Authors:  Tanya L. Glenn, M.D., Rose A. Maxwell, Ph.D., M.B.A., and David S. McKenna, M.D.
  OBJECTIVE: To evaluate whether vaginal progestogen (VP) can be substituted for intramuscular (IM) progestogen for the prevention of recurrent spontaneous preterm delivery in a residency based high-risk obstetric clinic.

STUDY DESIGN: Retrospective study comparing delivery <37 weeks in women with a history of spontaneous preterm birth (SPTB) receiving vaginal versus IM progestogen. Outcomes were obtained via electronic medical record.

RESULTS: There was no significant difference between the IM (n=36) and VP (n=28) groups for delivery <37 weeks (23.5% vs. 46.4%, p=0.067). A statistically significant increase in the number of additional gestational days compared to their earliest SPTB was seen in individuals with 17α-hydroxyprogesterone caproate (17α-OHP) versus VP (9.0±5.8 days vs. 5.3±6.0 days; p=0.036). There were no differences between the groups for other secondary outcomes.

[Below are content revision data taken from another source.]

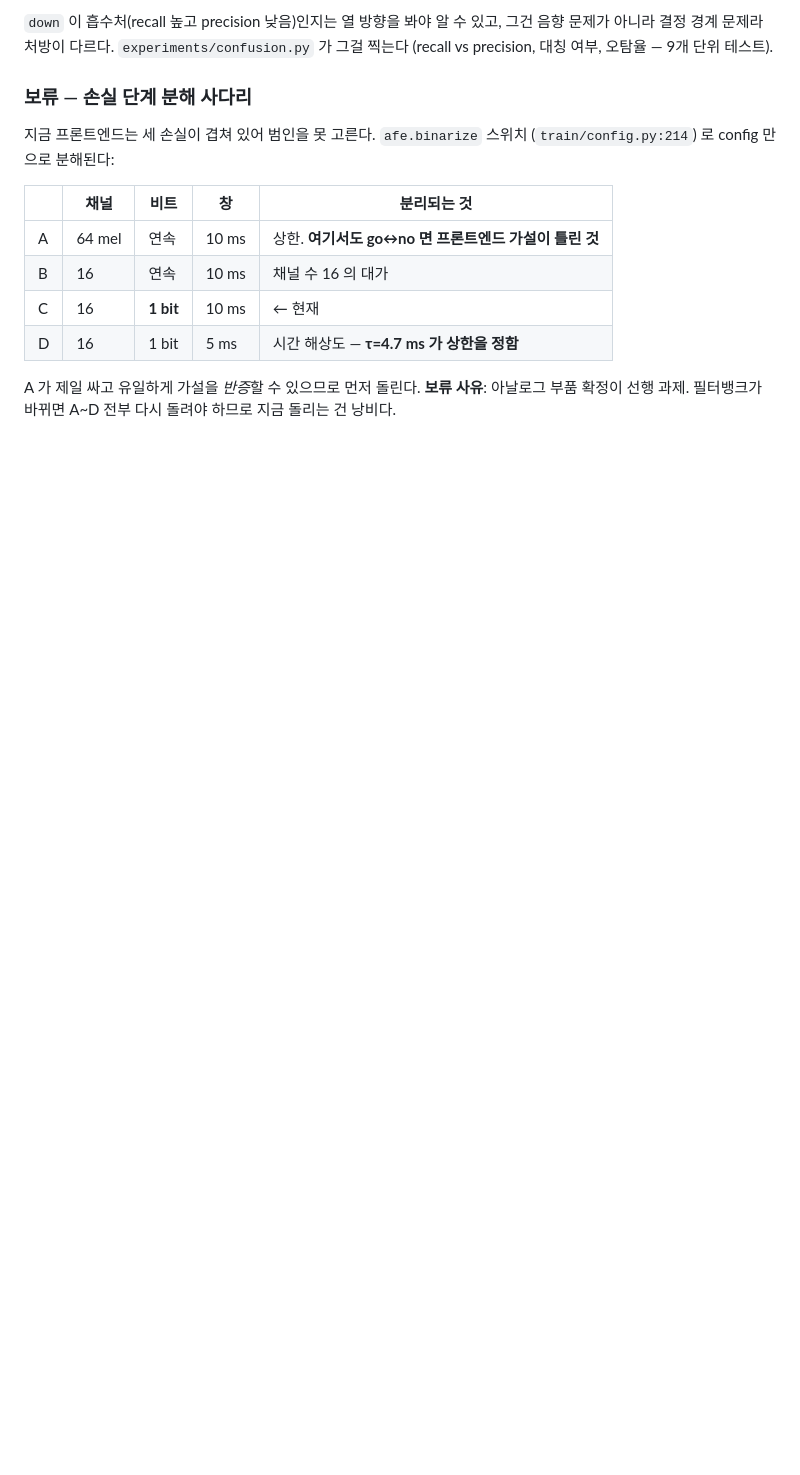
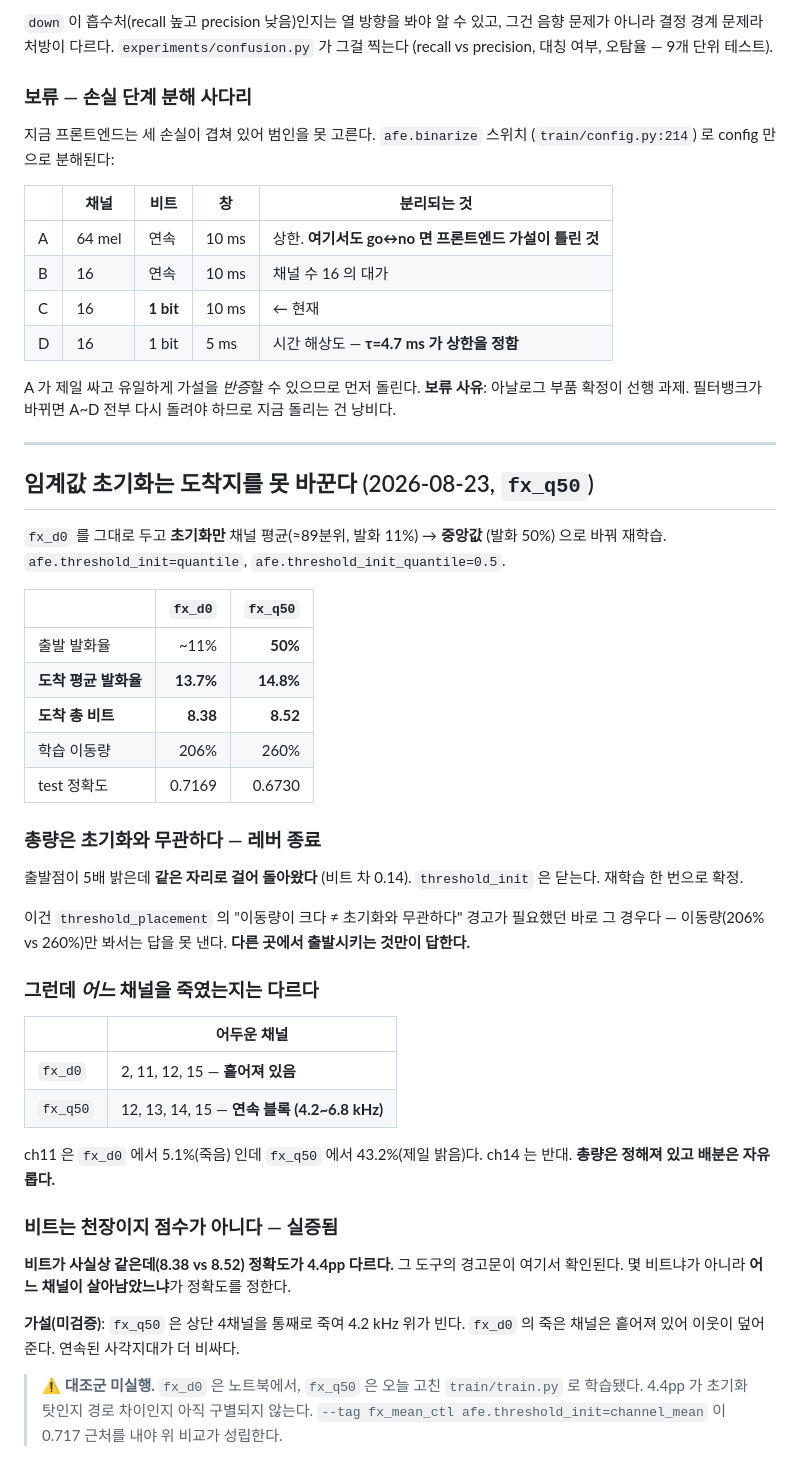
Before and after one commit to minochichic/KWS-AFE-Digital, a Markdown page: docs/experiments_log.md, the part around the change. Rendered like a GitHub page; blank space fills up the shorter version.

Commit message:
docs: the initialiser cannot change where the thresholds end up
fx_q50 started five times brighter than fx_d0 -- every channel at its own
median, firing half the time -- and training walked it back. Mean firing 14.8%
against 13.7%, total bits 8.52 against 8.38. Same destination from a very
different start, so threshold_init is closed as a lever, settled by one retrain.

This is the case threshold_placement's warning was written for. The move
percentages (206% and 260%) say the optimiser worked hard in both runs and say
nothing about whether the endpoint was the initialiser's; only starting
somewhere else answers that.

WHICH channels get sacrificed is not determined, though. fx_d0's dark channels
are scattered (2, 11, 12, 15) and fx_q50's are a contiguous block at the top of
the band (12-15, 4.2-6.8 kHz). ch11 is dead in one run at 5.1% and the
brightest in the other at 43.2%. The total is fixed; the allocation is free.

And that is where the bits-are-a-ceiling caveat gets its evidence. Nearly the
same bits, 4.4pp apart in accuracy. It is not how many channels survive but
which ones -- with a hypothesis, untested, that a contiguous dead region costs
more than scattered ones because neighbours cannot cover it.

The control run is still missing and the entry says so: fx_d0 came from the
notebook and fx_q50 from a train.py changed today, so the 4.4pp is not yet
attributable to the initialiser rather than to the path.

Co-Authored-By: Claude Opus 5 <noreply@anthropic.com>

```diff
--- a/docs/experiments_log.md
+++ b/docs/experiments_log.md
@@ -753,3 +753,52 @@ test n=4888, p≈0.84 → **SE = 0.52pp**. 한 런으로 믿으려면 차이가
 A 가 제일 싸고 유일하게 가설을 *반증*할 수 있으므로 먼저 돌린다.
 **보류 사유**: 아날로그 부품 확정이 선행 과제. 필터뱅크가 바뀌면 A~D 전부
 다시 돌려야 하므로 지금 돌리는 건 낭비다.
+
+---
+
+## 임계값 초기화는 도착지를 못 바꾼다 (2026-08-23, `fx_q50`)
+
+`fx_d0` 를 그대로 두고 **초기화만** 채널 평균(≈89분위, 발화 11%) → **중앙값**
+(발화 50%) 으로 바꿔 재학습. `afe.threshold_init=quantile`,
+`afe.threshold_init_quantile=0.5`.
+
+| | `fx_d0` | `fx_q50` |
+|---|---:|---:|
+| 출발 발화율 | ~11% | **50%** |
+| **도착 평균 발화율** | **13.7%** | **14.8%** |
+| **도착 총 비트** | **8.38** | **8.52** |
+| 학습 이동량 | 206% | 260% |
+| test 정확도 | 0.7169 | 0.6730 |
+
+### 총량은 초기화와 무관하다 — 레버 종료
+
+출발점이 5배 밝은데 **같은 자리로 걸어 돌아왔다** (비트 차 0.14). `threshold_init`
+은 닫는다. 재학습 한 번으로 확정.
+
+이건 `threshold_placement` 의 "이동량이 크다 ≠ 초기화와 무관하다" 경고가 필요했던
+바로 그 경우다 — 이동량(206% vs 260%)만 봐서는 답을 못 낸다. **다른 곳에서
+출발시키는 것만이 답한다.**
+
+### 그런데 *어느* 채널을 죽였는지는 다르다
+
+| | 어두운 채널 |
+|---|---|
+| `fx_d0` | 2, 11, 12, 15 — **흩어져 있음** |
+| `fx_q50` | 12, 13, 14, 15 — **연속 블록 (4.2~6.8 kHz)** |
+
+ch11 은 `fx_d0` 에서 5.1%(죽음) 인데 `fx_q50` 에서 43.2%(제일 밝음)다.
+ch14 는 반대. **총량은 정해져 있고 배분은 자유롭다.**
+
+### 비트는 천장이지 점수가 아니다 — 실증됨
+
+**비트가 사실상 같은데(8.38 vs 8.52) 정확도가 4.4pp 다르다.** 그 도구의
+경고문이 여기서 확인된다. 몇 비트냐가 아니라 **어느 채널이 살아남았느냐**가
+정확도를 정한다.
+
+**가설(미검증)**: `fx_q50` 은 상단 4채널을 통째로 죽여 4.2 kHz 위가 빈다.
+`fx_d0` 의 죽은 채널은 흩어져 있어 이웃이 덮어준다. 연속된 사각지대가 더 비싸다.
+
+> ⚠️ **대조군 미실행.** `fx_d0` 은 노트북에서, `fx_q50` 은 오늘 고친
+> `train/train.py` 로 학습됐다. 4.4pp 가 초기화 탓인지 경로 차이인지 아직
+> 구별되지 않는다. `--tag fx_mean_ctl afe.threshold_init=channel_mean` 이
+> 0.717 근처를 내야 위 비교가 성립한다.
```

CONCLUSION: Our study supports the use of either VP or 17α-OHP for prevention of SPTB; however, there was an increase in the number of gestational days versus earliest SPTB in the 17α-OHP group.
Keywords:  17 alpha-hydroxyprogesterone caproate; gestational age; intramuscular; intramuscular absorption; intramuscular injections; obstetric labor, premature; premature birth; pregnancy; preterm birth; preterm labor; progestogens; risk assessment; tocolytic agents; vaginal; vaginal absorption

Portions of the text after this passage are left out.